Actually, p-values are about CORRELATION. Maybe *you* aren't well-positioned to be denigrating others as not statistical experts.
I may be responding to a troll here, but, no, the GP is correct. P-values are about probability. They're often used in the context of evaluating a correlation, but they needn't be. Specifically, p-values specify the probability that the observed statistical result (which may be a correlation) could be a result of random selection of a particularly bad sample. Good sampling techniques can't eliminate the possibility that your random sample just happens to be non-representative, and the p value measures the probability that this has happened. A p value of 0.05 means that there's a 5% chance that your results are bogus in this particular way.
The problem with p values is that they only describe one way that the experiment could have gone wrong, but people interpret them to mean overall confidence -- or, even worse -- significance of the result, when they really only describe confidence that the sample wasn't biased due to bad luck in random sampling. It could have been biased because the sampling methodology wasn't good. I could have been meaningless because it finds an effect which is real, but negligibly small. It be meaningless because the experiment was just badly constructed and didn't measure what it thought it was measuring. There could be lots and lots of other problems.
There's nothing inherently wrong with p values, but people tend to believe they mean far more than they do.
The phone then reports this seller's ID to some central server. Does it also report geolocation data?
FYI, Google product teams have to develop privacy design docs for all new products, and the designs have to be reviewed by the privacy team (or their delegates) and pass the privacy review before they can be launched. Although Google set these processes up before the FTC settlement, I believe they became part of the consent decree and are now mandated by the FTC and validated in regular audits, so Google can't skip or violate them without potentially-significant consequences.
Disclaimer: I'm not a Google spokesperson and this is not an official statement. It is my personal perspective on the process and requirements. However, I'm a Google engineer who's been involved in launching privacy-sensitive products, so I think my perspective is accurate. I also do security reviews of Google projects, which sometimes touches on privacy issues (though privacy review is separate from security review, as it should be).
[*] Just to head off a likely riposte: No, StreetView Wifi collection and the Safari do-not-track workaround are not counterexamples. They predated the privacy review processes and, as I understand it, were part of the motivation for establishing the processes.
In fact, by decapitating this girl and digging her brain out of her skull, they've guaranteed she is forever dead.

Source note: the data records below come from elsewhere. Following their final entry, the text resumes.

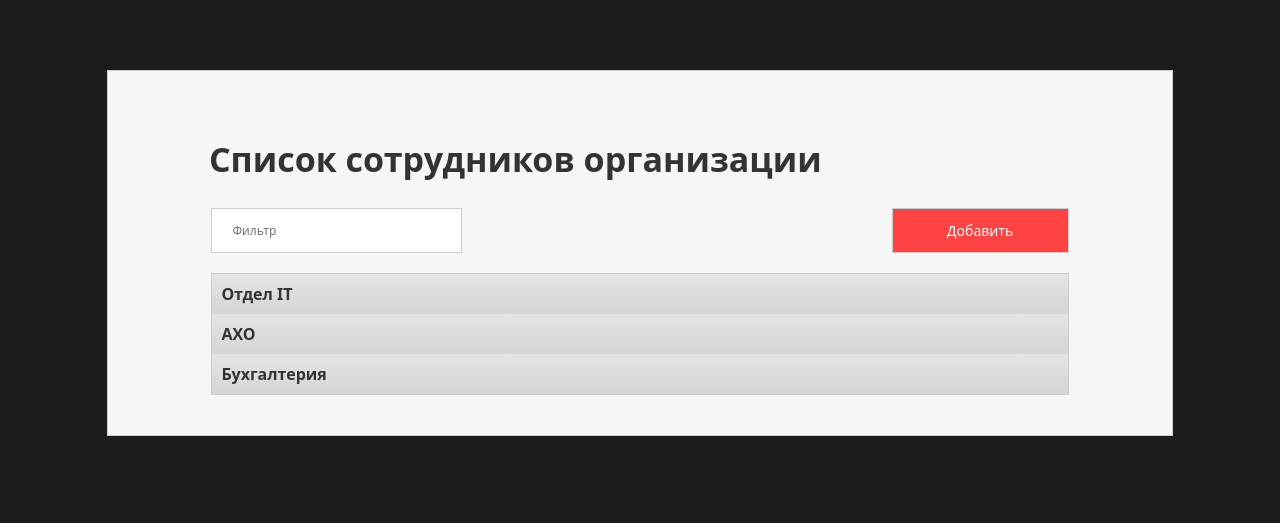
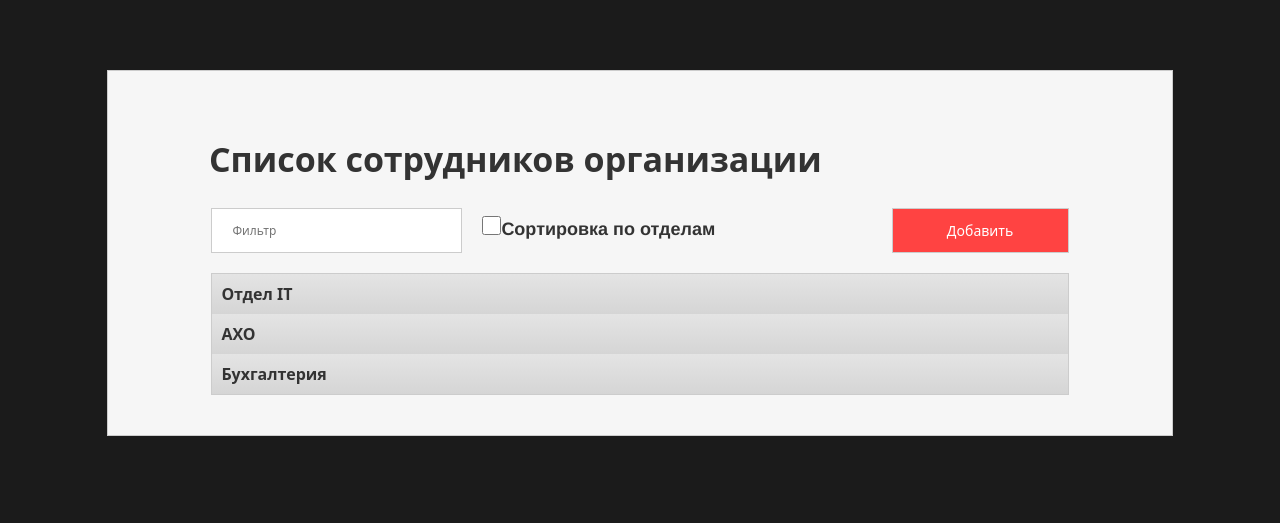
Before and after one commit to Mello578/interesnee, a React app: page / in a window 1280 px wide. Shown: the top 523 px of the page. Built offline with nearby package versions, Linux system fonts and the light colour scheme.

Commit message:
filter
Добавлена функция фильтрации и чекбокс на выбор фильтра

```diff
--- a/employees.json
+++ b/employees.json
@@ -1,49 +1,49 @@
 [
 {
 	"departmentsId" : "1",
-	"fio" : "Иван Иванович Иванов",
+	"name" : "Иван Иванович Иванов",
 	"phone" : "+3232",
 	"photo" : "/images/Иван Иванович Иванов.jpg"
 },
 {
 	"departmentsId" : "1",
-	"fio" : "Петр Петрович Петров",
+	"name" : "Петр Петрович Петров",
 	"phone" : "89129129129",
 	"photo" : "/images/Петр Петрович Петров.jpg"
 },
 {
 	"departmentsId" : "2",
-	"fio" : "Екатерина Андреевна Александрова",
+	"name" : "Екатерина Андреевна Александрова",
 	"phone" : "+6565",
 	"photo" : "/images/Екатерина Андреевна Александрова.jpg"
 },
 {
 	"departmentsId" : "0",
-	"fio" : "Анатолий Петрович Юрьев",
+	"name" : "Анатолий Петрович Юрьев",
 	"phone" : "89229229229",
 	"photo" : "/images/Анатолий Петрович Юрьев.jpg"
 },
 {
 	"departmentsId" : "0",
-	"fio" : "Михаил Анатольевич Яковлев",
+	"name" : "Михаил Анатольевич Яковлев",
 	"phone" : "+7545",
 	"photo" : "/images/Михаил Анатольевич Яковлев.jpg"
 },
 {
 	"departmentsId" : "1",
-	"fio" : "Евгений Вадимович Ройзман",
+	"name" : "Евгений Вадимович Ройзман",
 	"phone" : "+9998",
 	"photo" : "/images/Евгений Вадимович Ройзман.jpg"
 },
 {
 	"departmentsId" : "2",
-	"fio" : "Юлия Сергеевна Волкова",
+	"name" : "Юлия Сергеевна Волкова",
 	"phone" : "+89329329329",
 	"photo" : "/images/Юлия Сергеевна Волкова.jpg"
 },
 {
 	"departmentsId" : "2",
-	"fio" : "Анджелина Питт Джоли",
+	"name" : "Анджелина Питт Джоли",
 	"phone" : "+5326",
 	"photo" : "/images/Анджелина Питт Джоли.jpg"
 }
--- a/src/component/table.js
+++ b/src/component/table.js
@@ -4,28 +4,38 @@
 
 import React from "react";
 
-class Employees extends React.Component {
-    render() {
-        const {employees} = this.props;
-        return
-    }
-}
 
 class EmployeesList extends React.Component {
+
     constructor() {
         super();
         this.state = {
             isOpened: false,
-            glyph: ''
+            glyph: '',
+            sortEmploy: false
         }
     }
 
     toggleOpened() {
+        document.getElementById('filter').value = '';
         this.setState({
             isOpened: !this.state.isOpened,
             glyph: !this.state.glyph
         });
     }
+
+    sortEmploy(employ) {
+
+        employ.sort((a, b) => {
+            return !this.state.sortEmploy
+                ? (a['name'] < b['name'] ? 1 : -1)
+                : (a['name'] > b['name'] ? 1 : -1);
+        });
+        this.setState({
+            sortEmploy: !this.state.sortEmploy
+        });
+    }
+
 
     render() {
         const {employees, name} = this.props;
@@ -40,14 +50,16 @@ class EmployeesList extends React.Component {
                         className='table table-bordered table-striped table-condensed table-hover bufferTable employees'>
                         <thead>
                         <tr id="captionEmployees">
-                            <td>Сотрудники. <p className="">Кол-во: #</p></td>
+                            <td onClick={() => this.sortEmploy(employees)}>Сотрудники. <p className="">
+                                Кол-во: {employees.length}</p>
+                            </td>
                         </tr>
                         </thead>
                         <tbody >
                         {
-                            employees.map(({id, fio}, i) =>
+                            employees.map(({id, name}, i) =>
                                 <tr key={i}>
-                                    <td>{fio}</td>
+                                    <td>{name}</td>
                                 </tr>)
                         }
                         </tbody>
@@ -56,28 +68,95 @@ class EmployeesList extends React.Component {
             </div>
         )
     }
+
 }
 
 export class Table extends React.Component {
 
+    constructor(props) {
+        super(props);
+        this.state = {
+            filterString: '',
+            filterByDepartments: false
+        }
+    }
+
+    refreshFilterString(event) {
+        let filterString = event.target.value.toLowerCase();
+        this.setState({filterString});
+    }
+
+    checked() {
+        const sortChecked = document.getElementById('sortDepart');
+
+        if (sortChecked.checked) {
+            this.state.filterByDepartments = true;
+        } else {
+            this.state.filterByDepartments = false;
+            this.state.filterString = '';
+            this.getFilteredData();
+        }
+    }
+
+    getFilteredData() {
+
+        if (this.state.filterString) {
+            const {employees, departments} = this.props;
+
+            let sortArray = (this.state.filterByDepartments)
+                ? departments
+                : employees;
+            let displayedData = sortArray.filter((item) => {
+                return String(item.name).toLowerCase().indexOf(this.state.filterString) > -1;
+            });
+
+            if (this.state.filterByDepartments) {
+                return {
+                    departments: displayedData,
+                    employees: this.props.employees
+                };
+            } else {
+                return {
+                    employees: displayedData,
+                    departments: this.props.departments
+                };
+            }
+        } else {
+            return this.props;
+        }
+    }
+
     render() {
-        const {employees} = this.props;
+        const {employees, departments} = this.getFilteredData();
+
         return (
             <div className='row topBuffer'>
                 <div className='col-md-offset-1 col-sm-offset-1 col-md-10 col-sm-10'>
                     <div className="indentTable">
                         <input type='text' placeholder='Фильтр'
-                               className='buttonBorder filterStyle table-filters'/>
+                               className='buttonBorder filterStyle'
+                               onChange={(event) => this.refreshFilterString(event)} id="filter"/>
+
+
+                        <label htmlFor="sortDepart" className="table-filters">
+                            <input type="checkbox" id="sortDepart" className="checkboxDepart"
+                                   onClick={() => this.checked()}/>
+                            Сортировка по отделам
+                        </label>
+
+
                         <div className="flRight">
-                            <button type='button' className='btn btn-default buttonBorder buttonStyle'
+                            <button type='button'
+                                    className='btn btn-default buttonBorder buttonStyle'
                                     data-toggle='modal'
-                                    data-target='#addElement'>Добавить
+                                    data-target='#addElement'>
+                                Добавить
                             </button>
                         </div>
                     </div>
                     <div className="border">
                         {
-                            this.props.departments.map(({name, id}) =>
+                            departments.map(({name, id}) =>
                                 <div key={id}>
                                     {
                                         <EmployeesList employees={employees.filter(({departmentsId}) => {
--- a/style/style.css
+++ b/style/style.css
@@ -15,6 +15,12 @@ body {
 
 .bufferTable, .topBuffer {
     margin-top: 20px;
+}
+
+.table-filters{
+    float: none;
+    margin-left: 20px;
+    font-size: 18px;
 }
 
 .filterStyle {
@@ -158,3 +164,10 @@ h4{
 .quantityEmployees{
     float: right;
 }
+
+.checkboxDepart{
+margin-top: 3px;
+    cursor:pointer;
+    width:19px;
+    height:19px;
+}
```
Also changed, not shown: 1 other file.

As opposed to what? Cremation? Burial in a box at temperatures well above freezing? You can't seriously argue that this approach makes it less likely that she could be repaired and restarted at some point in the future than typical corpse disposal methods.